Look through the records, and whenever a line includes the word "lines", copy it.

Records provided:
- Opening Delimiter -
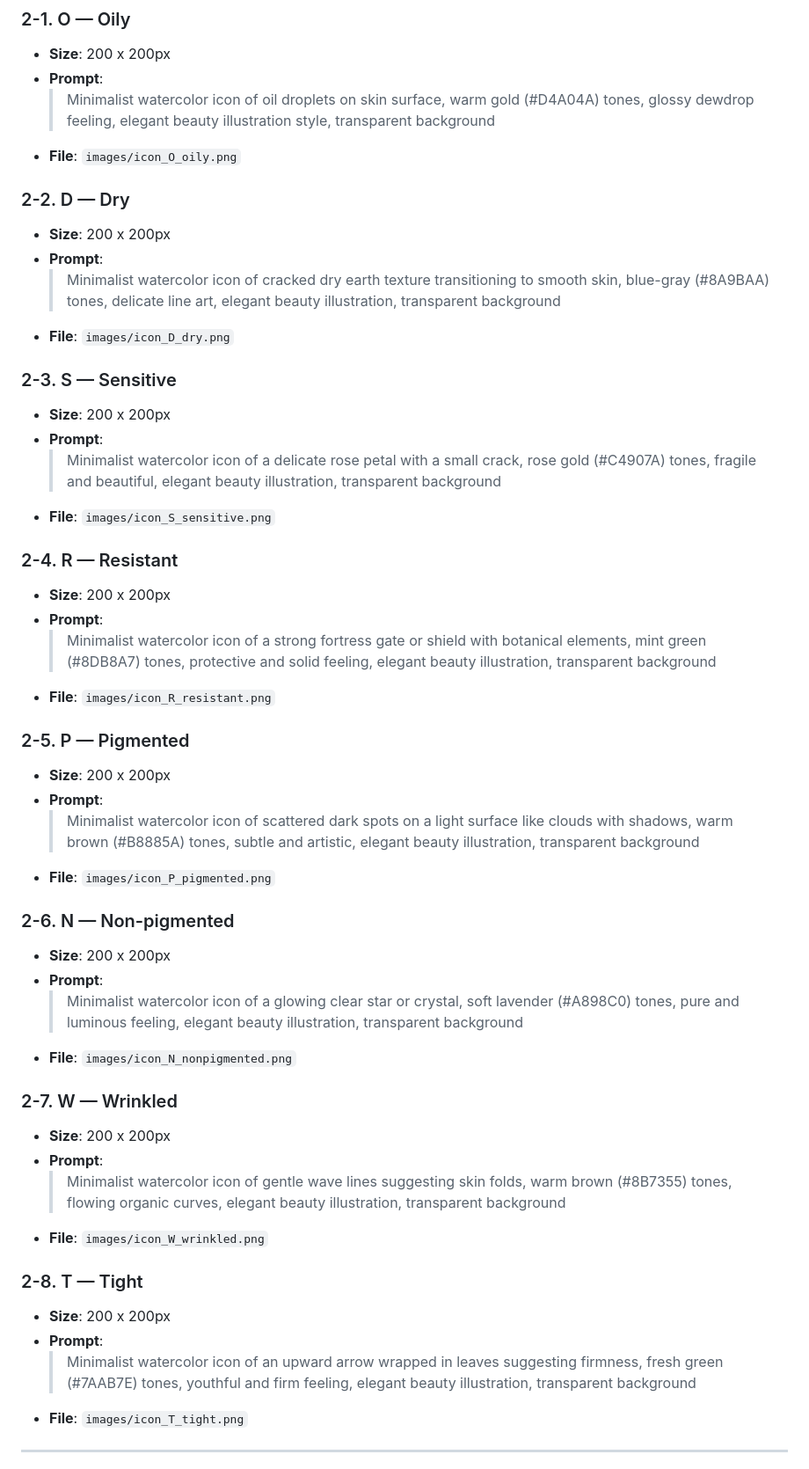
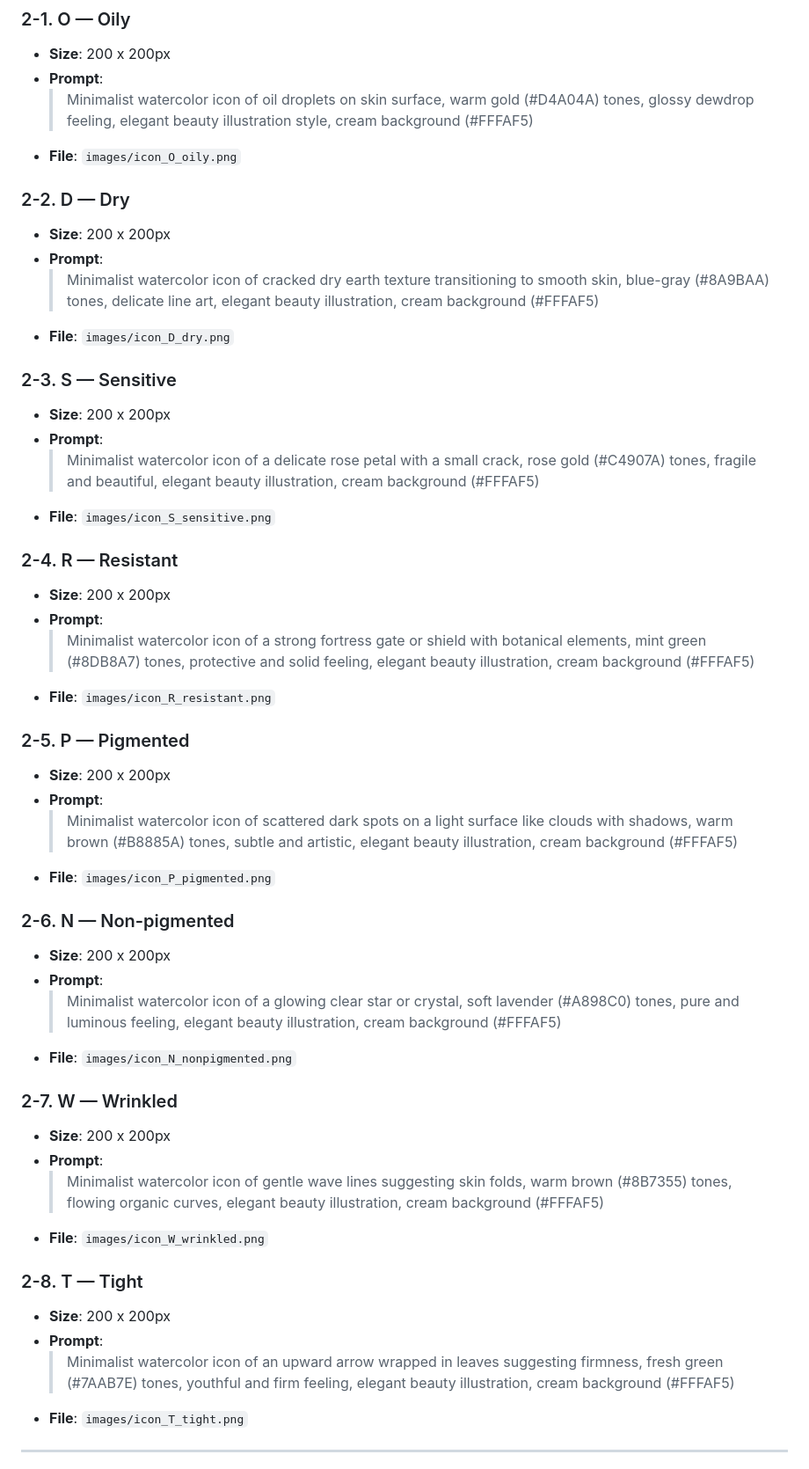
Before and after one commit to ymymym6843-prog/aesthetic-content-hub, a Markdown page: skin_mbti_booklet/image_prompts.md, the part around one of its changes. Shown at 88% size. Rendered like a GitHub page.

Commit message:
fix: change image prompts from transparent to cream background (#FFFAF5)

```diff
--- a/skin_mbti_booklet/image_prompts.md
+++ b/skin_mbti_booklet/image_prompts.md
@@ -25,49 +26,49 @@
 ### 2-1. O — Oily
 - **Size**: 200 x 200px
 - **Prompt**:
-  > Minimalist watercolor icon of oil droplets on skin surface, warm gold (#D4A04A) tones, glossy dewdrop feeling, elegant beauty illustration style, transparent background
+  > Minimalist watercolor icon of oil droplets on skin surface, warm gold (#D4A04A) tones, glossy dewdrop feeling, elegant beauty illustration style, cream background (#FFFAF5)
 - **File**: `images/icon_O_oily.png`
 
 ### 2-2. D — Dry
 - **Size**: 200 x 200px
 - **Prompt**:
-  > Minimalist watercolor icon of cracked dry earth texture transitioning to smooth skin, blue-gray (#8A9BAA) tones, delicate line art, elegant beauty illustration, transparent background
+  > Minimalist watercolor icon of cracked dry earth texture transitioning to smooth skin, blue-gray (#8A9BAA) tones, delicate line art, elegant beauty illustration, cream background (#FFFAF5)
 - **File**: `images/icon_D_dry.png`
 
 ### 2-3. S — Sensitive
 - **Size**: 200 x 200px
 - **Prompt**:
-  > Minimalist watercolor icon of a delicate rose petal with a small crack, rose gold (#C4907A) tones, fragile and beautiful, elegant beauty illustration, transparent background
+  > Minimalist watercolor icon of a delicate rose petal with a small crack, rose gold (#C4907A) tones, fragile and beautiful, elegant beauty illustration, cream background (#FFFAF5)
 - **File**: `images/icon_S_sensitive.png`
 
 ### 2-4. R — Resistant
 - **Size**: 200 x 200px
 - **Prompt**:
-  > Minimalist watercolor icon of a strong fortress gate or shield with botanical elements, mint green (#8DB8A7) tones, protective and solid feeling, elegant beauty illustration, transparent background
+  > Minimalist watercolor icon of a strong fortress gate or shield with botanical elements, mint green (#8DB8A7) tones, protective and solid feeling, elegant beauty illustration, cream background (#FFFAF5)
 - **File**: `images/icon_R_resistant.png`
 
 ### 2-5. P — Pigmented
 - **Size**: 200 x 200px
 - **Prompt**:
-  > Minimalist watercolor icon of scattered dark spots on a light surface like clouds with shadows, warm brown (#B8885A) tones, subtle and artistic, elegant beauty illustration, transparent background
+  > Minimalist watercolor icon of scattered dark spots on a light surface like clouds with shadows, warm brown (#B8885A) tones, subtle and artistic, elegant beauty illustration, cream background (#FFFAF5)
 - **File**: `images/icon_P_pigmented.png`
 
 ### 2-6. N — Non-pigmented
 - **Size**: 200 x 200px
 - **Prompt**:
-  > Minimalist watercolor icon of a glowing clear star or crystal, soft lavender (#A898C0) tones, pure and luminous feeling, elegant beauty illustration, transparent background
+  > Minimalist watercolor icon of a glowing clear star or crystal, soft lavender (#A898C0) tones, pure and luminous feeling, elegant beauty illustration, cream background (#FFFAF5)
 - **File**: `images/icon_N_nonpigmented.png`
 
 ### 2-7. W — Wrinkled
 - **Size**: 200 x 200px
 - **Prompt**:
-  > Minimalist watercolor icon of gentle wave lines suggesting skin folds, warm brown (#8B7355) tones, flowing organic curves, elegant beauty illustration, transparent background
+  > Minimalist watercolor icon of gentle wave lines suggesting skin folds, warm brown (#8B7355) tones, flowing organic curves, elegant beauty illustration, cream background (#FFFAF5)
 - **File**: `images/icon_W_wrinkled.png`
 
 ### 2-8. T — Tight
 - **Size**: 200 x 200px
 - **Prompt**:
-  > Minimalist watercolor icon of an upward arrow wrapped in leaves suggesting firmness, fresh green (#7AAB7E) tones, youthful and firm feeling, elegant beauty illustration, transparent background
+  > Minimalist watercolor icon of an upward arrow wrapped in leaves suggesting firmness, fresh green (#7AAB7E) tones, youthful and firm feeling, elegant beauty illustration, cream background (#FFFAF5)
 - **File**: `images/icon_T_tight.png`
 
 ---
```
Also changed, not shown: other parts of skin_mbti_booklet/image_prompts.md (+3 -2 lines).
- Closing Delimiter -
Problem solution:
-  > Minimalist watercolor icon of gentle wave lines suggesting skin folds, warm brown (#8B7355) tones, flowing organic curves, elegant beauty illustration, transparent background
+  > Minimalist watercolor icon of gentle wave lines suggesting skin folds, warm brown (#8B7355) tones, flowing organic curves, elegant beauty illustration, cream background (#FFFAF5)
Also changed, not shown: other parts of skin_mbti_booklet/image_prompts.md (+3 -2 lines).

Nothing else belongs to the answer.